--- YOUR OBJECTIVE ---
Provide the number of lines in the records that hold the string "iloc", without any other words.

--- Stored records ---
* * * * * * * * *

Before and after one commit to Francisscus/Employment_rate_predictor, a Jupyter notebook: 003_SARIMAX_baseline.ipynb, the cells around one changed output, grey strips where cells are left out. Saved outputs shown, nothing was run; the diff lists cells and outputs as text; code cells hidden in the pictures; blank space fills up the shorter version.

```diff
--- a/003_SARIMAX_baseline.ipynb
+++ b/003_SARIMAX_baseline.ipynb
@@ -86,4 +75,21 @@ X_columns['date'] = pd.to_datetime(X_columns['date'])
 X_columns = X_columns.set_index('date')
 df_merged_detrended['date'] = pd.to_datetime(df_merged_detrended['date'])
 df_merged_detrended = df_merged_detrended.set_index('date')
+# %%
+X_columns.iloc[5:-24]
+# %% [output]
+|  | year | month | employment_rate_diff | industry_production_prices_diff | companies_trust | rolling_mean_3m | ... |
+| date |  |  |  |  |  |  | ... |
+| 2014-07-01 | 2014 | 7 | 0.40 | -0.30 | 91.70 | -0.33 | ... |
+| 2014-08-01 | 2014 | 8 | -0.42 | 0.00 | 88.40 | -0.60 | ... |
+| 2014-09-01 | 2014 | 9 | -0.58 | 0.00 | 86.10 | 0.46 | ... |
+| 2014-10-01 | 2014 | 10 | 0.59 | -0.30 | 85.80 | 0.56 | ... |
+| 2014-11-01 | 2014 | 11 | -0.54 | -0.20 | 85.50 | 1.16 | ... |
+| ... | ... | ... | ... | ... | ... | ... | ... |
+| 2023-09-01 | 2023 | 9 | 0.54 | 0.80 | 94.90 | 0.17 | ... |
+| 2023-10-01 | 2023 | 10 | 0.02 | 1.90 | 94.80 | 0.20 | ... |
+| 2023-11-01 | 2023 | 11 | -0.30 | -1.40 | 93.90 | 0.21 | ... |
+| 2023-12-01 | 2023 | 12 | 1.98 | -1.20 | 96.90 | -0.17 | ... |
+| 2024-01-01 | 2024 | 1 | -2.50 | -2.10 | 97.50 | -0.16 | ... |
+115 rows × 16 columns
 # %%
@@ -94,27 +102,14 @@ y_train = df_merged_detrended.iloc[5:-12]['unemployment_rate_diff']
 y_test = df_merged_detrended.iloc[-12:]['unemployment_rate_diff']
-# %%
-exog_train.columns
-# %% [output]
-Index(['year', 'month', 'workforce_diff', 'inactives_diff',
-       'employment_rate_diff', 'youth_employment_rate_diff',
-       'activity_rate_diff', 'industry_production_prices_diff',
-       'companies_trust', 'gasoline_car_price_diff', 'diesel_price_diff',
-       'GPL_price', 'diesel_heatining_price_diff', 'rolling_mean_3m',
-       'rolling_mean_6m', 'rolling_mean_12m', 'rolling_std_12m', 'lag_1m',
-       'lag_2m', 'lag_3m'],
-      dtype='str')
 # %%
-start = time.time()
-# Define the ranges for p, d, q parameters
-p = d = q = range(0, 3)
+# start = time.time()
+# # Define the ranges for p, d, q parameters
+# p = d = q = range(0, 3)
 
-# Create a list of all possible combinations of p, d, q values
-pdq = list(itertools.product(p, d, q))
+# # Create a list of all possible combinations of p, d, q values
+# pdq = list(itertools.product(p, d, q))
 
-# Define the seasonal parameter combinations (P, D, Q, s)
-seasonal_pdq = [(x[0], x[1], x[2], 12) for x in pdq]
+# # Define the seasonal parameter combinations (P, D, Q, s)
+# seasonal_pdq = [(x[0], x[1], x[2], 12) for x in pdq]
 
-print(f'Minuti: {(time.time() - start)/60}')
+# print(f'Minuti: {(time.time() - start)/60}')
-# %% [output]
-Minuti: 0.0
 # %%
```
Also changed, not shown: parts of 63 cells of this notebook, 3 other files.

* * * * * * * * *

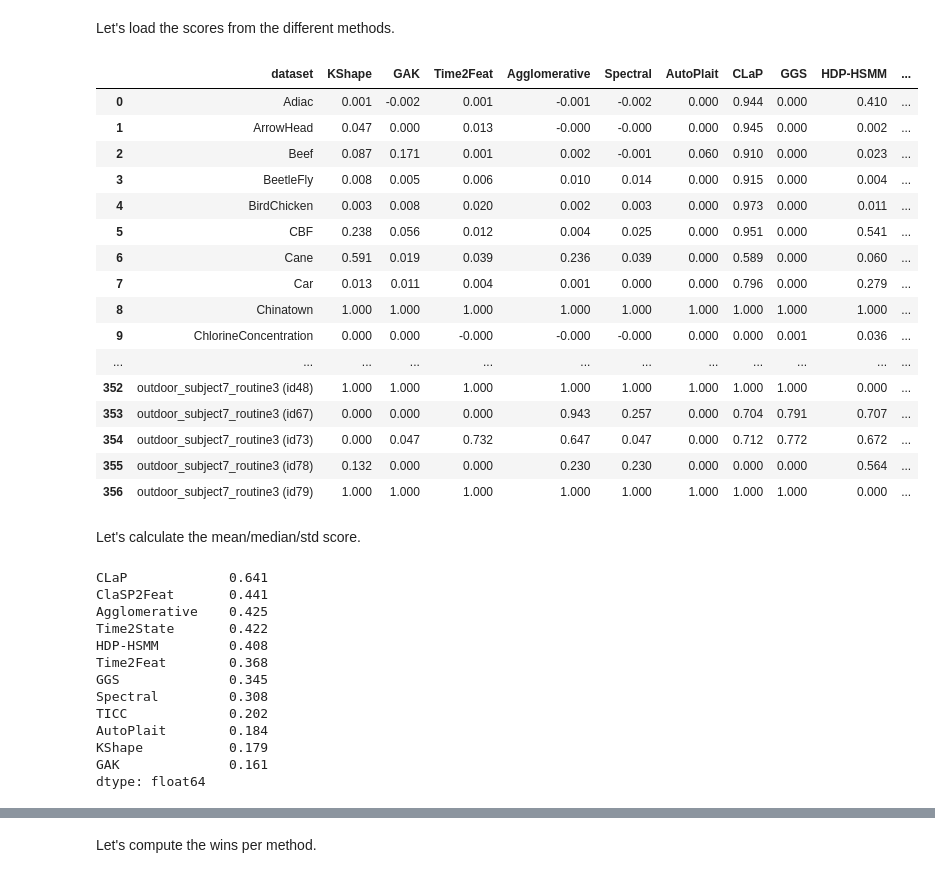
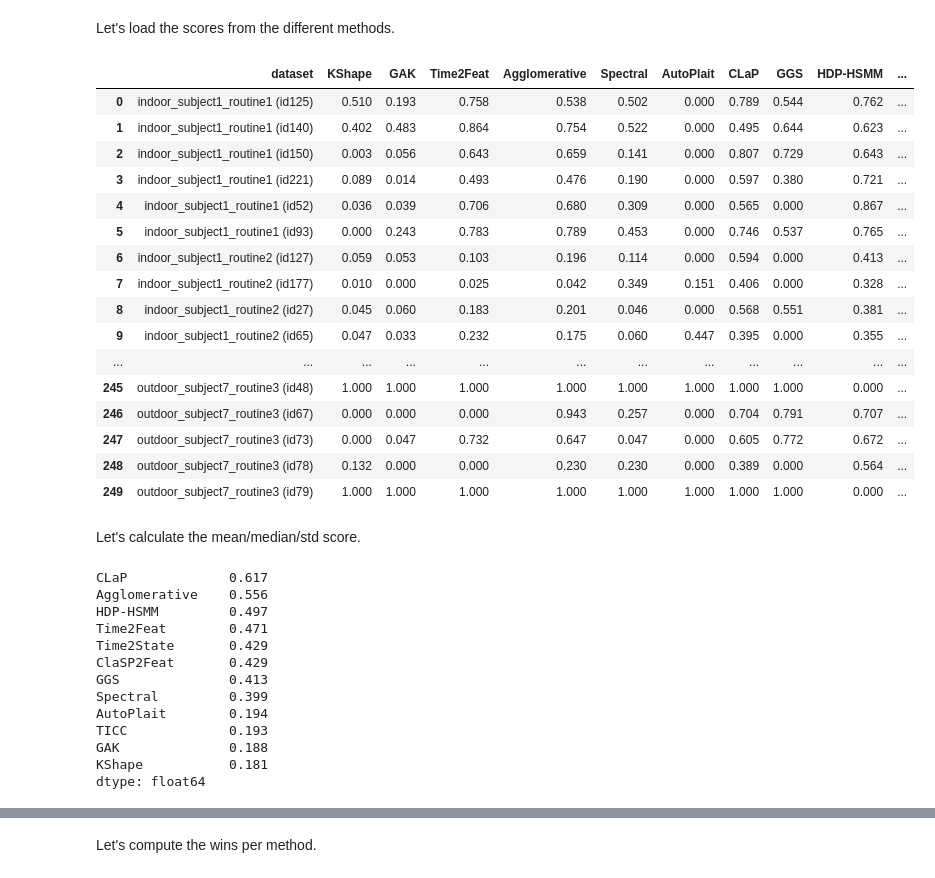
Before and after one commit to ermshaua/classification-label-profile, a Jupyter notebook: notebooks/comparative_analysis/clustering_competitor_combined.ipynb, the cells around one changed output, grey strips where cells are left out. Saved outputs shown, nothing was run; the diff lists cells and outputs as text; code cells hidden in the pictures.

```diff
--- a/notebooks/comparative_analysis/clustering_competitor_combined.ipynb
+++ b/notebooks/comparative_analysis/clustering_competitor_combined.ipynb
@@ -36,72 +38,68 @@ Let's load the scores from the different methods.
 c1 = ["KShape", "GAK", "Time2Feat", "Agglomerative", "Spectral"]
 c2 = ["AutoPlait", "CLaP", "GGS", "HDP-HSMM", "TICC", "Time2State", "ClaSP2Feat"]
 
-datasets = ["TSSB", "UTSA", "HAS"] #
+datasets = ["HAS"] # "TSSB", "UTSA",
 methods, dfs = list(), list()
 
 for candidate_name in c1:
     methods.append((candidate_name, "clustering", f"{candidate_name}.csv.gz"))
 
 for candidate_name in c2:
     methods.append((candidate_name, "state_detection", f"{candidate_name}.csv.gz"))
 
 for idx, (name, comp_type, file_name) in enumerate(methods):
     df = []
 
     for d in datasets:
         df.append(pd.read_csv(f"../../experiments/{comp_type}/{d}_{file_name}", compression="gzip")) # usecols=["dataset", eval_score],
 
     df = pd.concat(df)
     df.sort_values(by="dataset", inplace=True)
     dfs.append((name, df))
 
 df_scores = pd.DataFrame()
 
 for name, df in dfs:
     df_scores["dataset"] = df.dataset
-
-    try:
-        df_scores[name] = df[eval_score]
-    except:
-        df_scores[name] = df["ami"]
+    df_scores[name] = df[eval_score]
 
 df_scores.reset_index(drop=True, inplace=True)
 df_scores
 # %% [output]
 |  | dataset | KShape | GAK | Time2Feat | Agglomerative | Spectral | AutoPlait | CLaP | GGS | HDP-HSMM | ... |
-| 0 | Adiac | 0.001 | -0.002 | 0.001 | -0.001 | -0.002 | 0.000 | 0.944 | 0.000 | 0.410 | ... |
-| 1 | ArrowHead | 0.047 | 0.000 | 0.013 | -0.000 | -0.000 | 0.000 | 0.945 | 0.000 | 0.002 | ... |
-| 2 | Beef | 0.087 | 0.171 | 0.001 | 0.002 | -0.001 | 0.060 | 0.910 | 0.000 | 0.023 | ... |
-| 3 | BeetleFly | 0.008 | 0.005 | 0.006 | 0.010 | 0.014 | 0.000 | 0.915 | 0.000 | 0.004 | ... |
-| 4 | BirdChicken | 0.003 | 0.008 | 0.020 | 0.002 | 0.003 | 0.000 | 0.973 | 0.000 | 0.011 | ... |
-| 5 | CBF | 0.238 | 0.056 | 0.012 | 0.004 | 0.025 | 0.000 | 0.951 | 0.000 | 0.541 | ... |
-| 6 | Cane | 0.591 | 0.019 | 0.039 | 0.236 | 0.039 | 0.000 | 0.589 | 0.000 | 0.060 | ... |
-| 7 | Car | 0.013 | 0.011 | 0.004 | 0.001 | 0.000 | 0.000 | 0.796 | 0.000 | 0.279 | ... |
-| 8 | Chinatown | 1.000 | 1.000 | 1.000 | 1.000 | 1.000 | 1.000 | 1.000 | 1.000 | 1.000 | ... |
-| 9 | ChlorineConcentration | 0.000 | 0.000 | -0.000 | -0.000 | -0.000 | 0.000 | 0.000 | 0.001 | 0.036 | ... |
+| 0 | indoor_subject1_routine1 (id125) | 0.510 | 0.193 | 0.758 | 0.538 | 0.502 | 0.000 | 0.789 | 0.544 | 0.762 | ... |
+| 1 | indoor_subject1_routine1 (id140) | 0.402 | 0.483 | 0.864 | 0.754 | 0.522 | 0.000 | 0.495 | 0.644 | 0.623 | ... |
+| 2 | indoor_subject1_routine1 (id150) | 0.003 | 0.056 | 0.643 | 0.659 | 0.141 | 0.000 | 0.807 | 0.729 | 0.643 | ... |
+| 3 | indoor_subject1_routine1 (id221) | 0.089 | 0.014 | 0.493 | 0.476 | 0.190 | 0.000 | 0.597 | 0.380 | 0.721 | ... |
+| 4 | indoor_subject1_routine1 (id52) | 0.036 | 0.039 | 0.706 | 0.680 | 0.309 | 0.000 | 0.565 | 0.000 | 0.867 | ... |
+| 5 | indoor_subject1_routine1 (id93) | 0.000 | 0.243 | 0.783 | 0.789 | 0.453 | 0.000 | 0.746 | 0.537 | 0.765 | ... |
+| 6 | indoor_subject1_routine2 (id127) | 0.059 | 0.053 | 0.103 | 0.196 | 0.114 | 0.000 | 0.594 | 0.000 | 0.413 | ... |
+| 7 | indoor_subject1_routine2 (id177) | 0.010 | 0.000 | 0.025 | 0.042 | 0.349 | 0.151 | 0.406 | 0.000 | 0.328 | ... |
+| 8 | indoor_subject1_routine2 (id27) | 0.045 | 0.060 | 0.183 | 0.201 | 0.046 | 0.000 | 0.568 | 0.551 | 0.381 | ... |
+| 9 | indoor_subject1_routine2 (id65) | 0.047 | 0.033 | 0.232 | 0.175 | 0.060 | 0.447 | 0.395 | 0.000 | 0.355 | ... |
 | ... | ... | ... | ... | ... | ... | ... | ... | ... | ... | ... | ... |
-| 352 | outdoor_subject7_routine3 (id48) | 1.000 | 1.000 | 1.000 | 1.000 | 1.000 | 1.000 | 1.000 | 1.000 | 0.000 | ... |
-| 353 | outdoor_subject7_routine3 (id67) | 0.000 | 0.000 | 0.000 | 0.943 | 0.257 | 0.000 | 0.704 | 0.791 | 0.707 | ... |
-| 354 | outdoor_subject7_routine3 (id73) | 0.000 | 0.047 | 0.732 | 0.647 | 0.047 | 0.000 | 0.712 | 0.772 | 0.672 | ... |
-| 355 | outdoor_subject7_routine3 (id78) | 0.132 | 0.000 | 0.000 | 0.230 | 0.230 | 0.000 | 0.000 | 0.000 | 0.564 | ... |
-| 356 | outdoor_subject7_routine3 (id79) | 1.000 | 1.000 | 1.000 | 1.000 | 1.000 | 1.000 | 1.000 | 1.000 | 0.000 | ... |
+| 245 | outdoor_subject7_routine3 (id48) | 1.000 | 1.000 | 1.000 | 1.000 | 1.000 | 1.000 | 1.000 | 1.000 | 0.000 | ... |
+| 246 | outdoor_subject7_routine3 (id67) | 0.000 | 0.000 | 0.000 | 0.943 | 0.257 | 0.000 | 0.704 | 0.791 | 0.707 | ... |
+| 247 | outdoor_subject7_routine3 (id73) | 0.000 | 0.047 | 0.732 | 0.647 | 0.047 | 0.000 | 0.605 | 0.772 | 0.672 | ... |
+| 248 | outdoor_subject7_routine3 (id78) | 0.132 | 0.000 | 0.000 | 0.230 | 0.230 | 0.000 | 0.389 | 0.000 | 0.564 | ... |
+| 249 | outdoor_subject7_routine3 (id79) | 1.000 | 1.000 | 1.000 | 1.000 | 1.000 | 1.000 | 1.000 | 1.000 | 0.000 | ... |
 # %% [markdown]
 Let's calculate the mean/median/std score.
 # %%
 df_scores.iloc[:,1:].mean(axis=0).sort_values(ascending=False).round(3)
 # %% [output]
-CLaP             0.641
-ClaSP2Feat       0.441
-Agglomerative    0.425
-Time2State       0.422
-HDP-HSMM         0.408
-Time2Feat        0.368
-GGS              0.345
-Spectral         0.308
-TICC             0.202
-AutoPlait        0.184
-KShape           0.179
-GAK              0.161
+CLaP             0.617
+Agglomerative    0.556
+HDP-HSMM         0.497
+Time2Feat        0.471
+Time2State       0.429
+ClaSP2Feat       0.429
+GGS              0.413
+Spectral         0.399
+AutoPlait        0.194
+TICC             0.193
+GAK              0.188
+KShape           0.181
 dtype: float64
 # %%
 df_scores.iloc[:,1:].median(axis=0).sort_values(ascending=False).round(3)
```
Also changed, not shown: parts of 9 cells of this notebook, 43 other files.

* * * * * * * * *

--- FINISHED EXERCISE ---
5